Monday, November 7, 2011

Heavy Rain Review

I take a long time to play games. I think I pretty much have to be the slowest player in the history of the world. Also, I only just recently got a PS3, so now I have access to PS3 exclusives. Yay! Because there's a nice little stable of games I've been jonesing to play.

Heavy Rain was, in a word, awesome! I've never played a game in one day, but man, I could not put the controller down.

The Good
  • Ridiculously beautiful graphics. The background, the shadows, the facial details and expressions-- I get the feeling that this is what L.A. Noire wanted to be. 
  • Storyline was engaging and captivating. 
  • Loved that I got to play as multiple, distinct characters. Again, I can't resist a comparison to L.A. Noire, where I got to play as two characters but they were pretty much cookie cutter personalities. 
  • Great atmospheric build-up. Spooky in places without being cheap and without reverting to tired cliches.
  • Good character acting/voicing. 
The Bad
  • The controls, the controls, and the controls! I can't say enough bad things about the control scheme. In fact, I have to break out of bullet points here. 
So, I play a lot of 1st and 3rd person shooters. I can't remember a game that didn't follow the basic controller layout of one joystick controlling movement (usually the left), and a button, like R1 or R2, adding some additional feature like running or sprinting or parkor (Assassin's Creed). In Heavy Rain, the R2 button moves the character forward, and you guide their direction with the left joystick. This took a little adjusting, but I eventually got used to it.

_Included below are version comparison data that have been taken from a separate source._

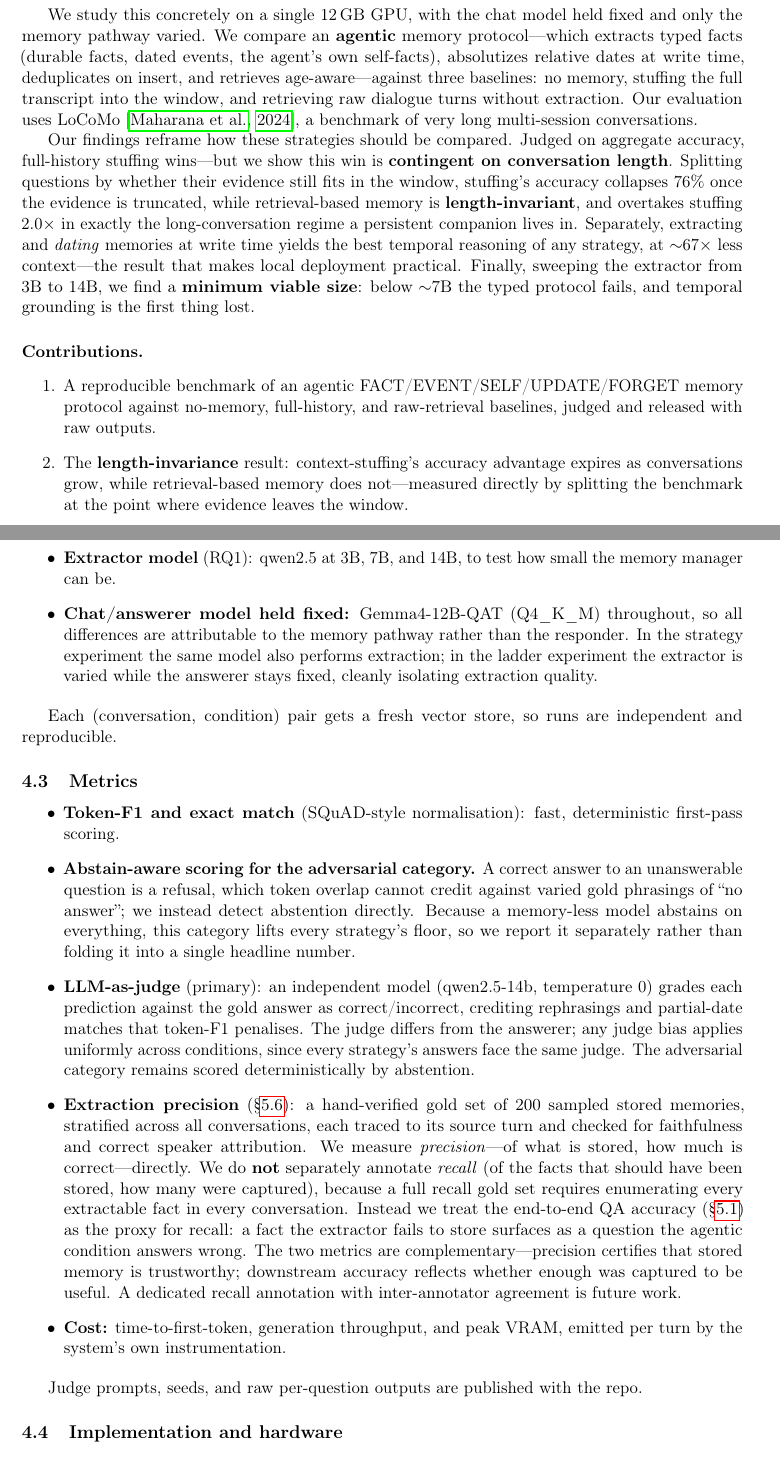
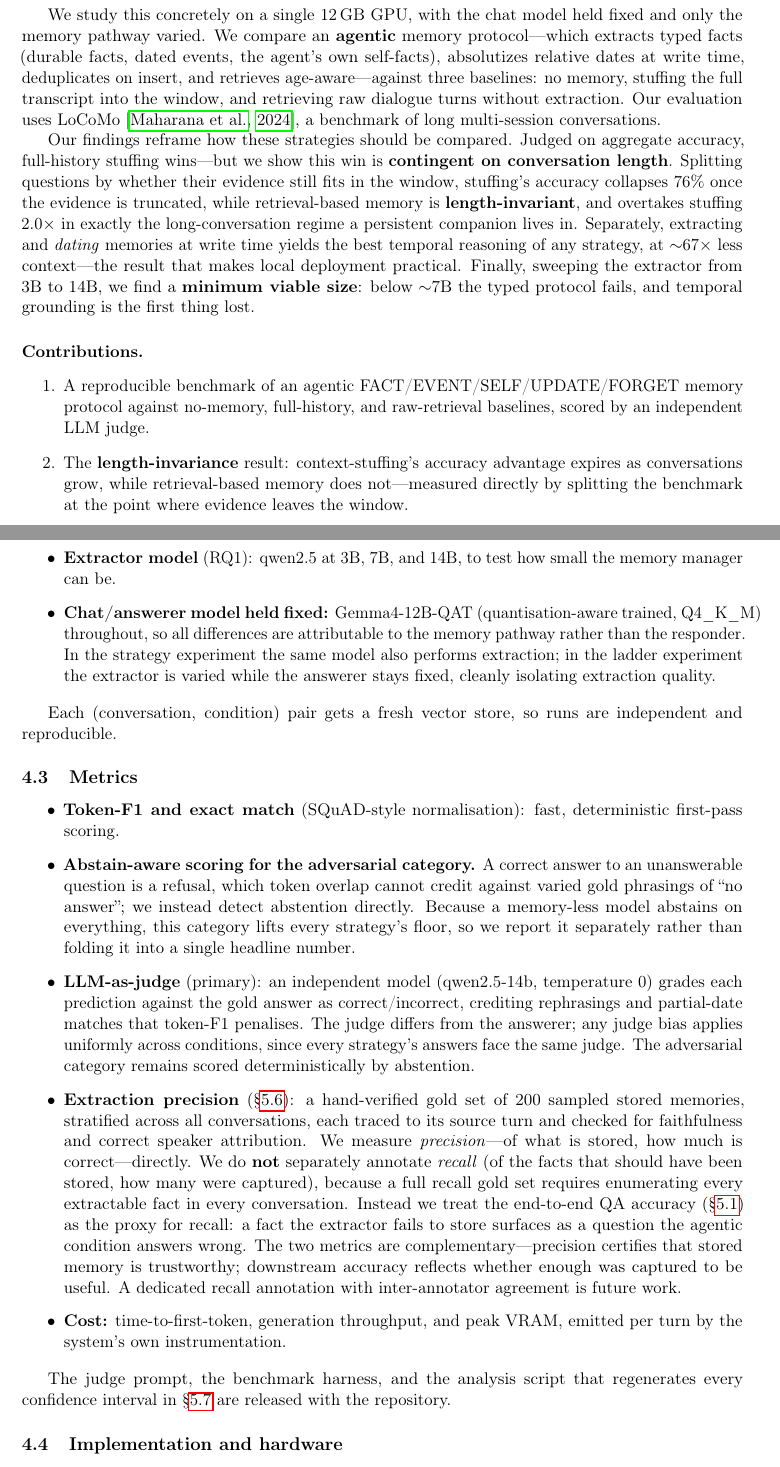
Before and after one commit to MasHasNoLife/yuna-ai, a LaTeX paper (paper/main.tex, which reads paper/sections/introduction.tex, paper/sections/setup.tex): two parts of pages 2 and 7 of 14, joined at a grey line, cut so that both start at the same text. Compiled offline with pdfLaTeX.

Commit message:
paper: polish pass 2 (language) + drop the unmet raw-outputs claim
Removes the release claim that was not true. The repo does ship the
benchmark harness, the judge prompt and robustness_ci.py, so those claims
stay; it does not ship the per-question judged outputs (data/ is
gitignored), so:
- contribution 1: 'judged and released with raw outputs' -> 'scored by an
  independent LLM judge'
- setup: 'Judge prompts, seeds, and raw per-question outputs are published
  with the repo' -> names only what is actually released

Language pass (steps 31-42):
- naming: one stray 'full-context stuffing' -> 'context-stuffing' (the
  dominant prose form; full\_history stays as the code/condition name)
- intensifiers: dropped 'very long' twice, keeping 'very long-term' in
  Setup where it echoes LoCoMo's own title
- acronyms: expanded KV (key/value) and QAT (quantisation-aware trained)
  on first use; TTFT, F1 and CI were already expanded
- spelling: one American 'favorite' -> 'favourite'; the paper is otherwise
  consistently British (quantis-, normalis-, generalis-, behaviour)
- tense: no past-tense descriptions of the paper's own actions

Checked and deliberately left alone: 'never'/'always' occurrences are all
factual statements about system behaviour, not unscoped generalisations.

```diff
--- a/paper/sections/introduction.tex
+++ b/paper/sections/introduction.tex
@@ -26,7 +26,7 @@ which extracts typed facts (durable facts, dated events, the agent's own
 self-facts), absolutizes relative dates at write time, deduplicates on insert,
 and retrieves age-aware---against three baselines: no memory, stuffing the full
 transcript into the window, and retrieving raw dialogue turns without extraction.
-Our evaluation uses LoCoMo \citep{maharana2024locomo}, a benchmark of very long
+Our evaluation uses LoCoMo \citep{maharana2024locomo}, a benchmark of long
 multi-session conversations.
 
 Our findings reframe how these strategies should be compared. Judged on
@@ -45,8 +45,8 @@ first thing lost.
 \paragraph{Contributions.}
 \begin{enumerate}
   \item A reproducible benchmark of an agentic FACT/EVENT/SELF/UPDATE/FORGET memory
-  protocol against no-memory, full-history, and raw-retrieval baselines, judged
-  and released with raw outputs.
+  protocol against no-memory, full-history, and raw-retrieval baselines, scored by
+  an independent LLM judge.
   \item The \textbf{length-invariance} result: context-stuffing's accuracy advantage
   expires as conversations grow, while retrieval-based memory does not---measured
   directly by splitting the benchmark at the point where evidence leaves the window.
--- a/paper/sections/setup.tex
+++ b/paper/sections/setup.tex
@@ -32,7 +32,8 @@ regime our central result depends on (\S\ref{sec:disc-threats}).
   raw\_rag / agentic.
   \item \textbf{Extractor model} (RQ1): qwen2.5 at 3B, 7B, and 14B, to test how small the
   memory manager can be.
-  \item \textbf{Chat/answerer model held fixed:} Gemma4-12B-QAT (Q4\_K\_M) throughout, so all
+  \item \textbf{Chat/answerer model held fixed:} Gemma4-12B-QAT (quantisation-aware
+  trained, Q4\_K\_M) throughout, so all
   differences are attributable to the memory pathway rather than the responder.
   In the strategy experiment the same model also performs extraction; in the
   ladder experiment the extractor is varied while the answerer stays fixed,
@@ -77,7 +78,9 @@ independent and reproducible.
   per turn by the system's own instrumentation.
 \end{itemize}
 
-Judge prompts, seeds, and raw per-question outputs are published with the repo.
+The judge prompt, the benchmark harness, and the analysis script that regenerates
+every confidence interval in \S\ref{sec:results-robustness} are released with the
+repository.
 
 \subsection{Implementation and hardware}
 \label{sec:setup-hardware}
```
Also changed, not shown: paper/sections/discussion.tex (+1 -1 lines), paper/sections/method.tex (+1 -1 lines), paper/sections/related_work.tex (+1 -1 lines), paper/sections/setup.tex (5 more changed lines).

What was impossible to get used to was the slow response the characters had to the controller action. I found myself trying 4 and 5 times to do something silly like open a drawer. They employ the game play element of having contextual actions pop up when you are in the vicinity of something upon which the action can be performed. You go by a dresser and if the drawers can be opened an open action appears. I had to often pass back and forth several times to get the character to stop when the context action popped up because he/she would overshoot it. This is especially annoying during one of the game's many time-sensitive scenes.

Also frustrating was the use of on-screen prompts that you had to react to quickly during action sequences. In order to complete a fight scene, for example, button symbols would pop up on the screen, and you had to push the corresponding button on your controller in the appropriate manner in time. It was like playing Guitar Hero, but with a lot more variation to the buttons. Not only did you have to register that there was a triangle followed by a square followed by L1, but you also had to remember that if L1 was blinking you needed to push it repeatedly, and that if the triangle button looked a certain way it meant to hold it down-- little things like that got very frustrating when it screwed up the outcome of scene. Combine that with the fact that you can't save on demand and you've got a controller-throwing situation.

Not only can you not save on demand, you can also only save one game at a time. I'm a big fan of having several different save points in a game so that I have a lot of options for going back and replaying some part (you should see my saves for Mass Effect 2). You no such option here. I actually completely boffed one of the aforementioned Guitar Hero-esque scenes, and before I could quit out of the game and go back to the previous save point the game had saved it for me, so I had no choice but to continue on. Really unhappy about that.

Despite those flaws, the game was an excellent way to spend a day. I heard rumors about a sequel. I will definitely be lining up to buy it.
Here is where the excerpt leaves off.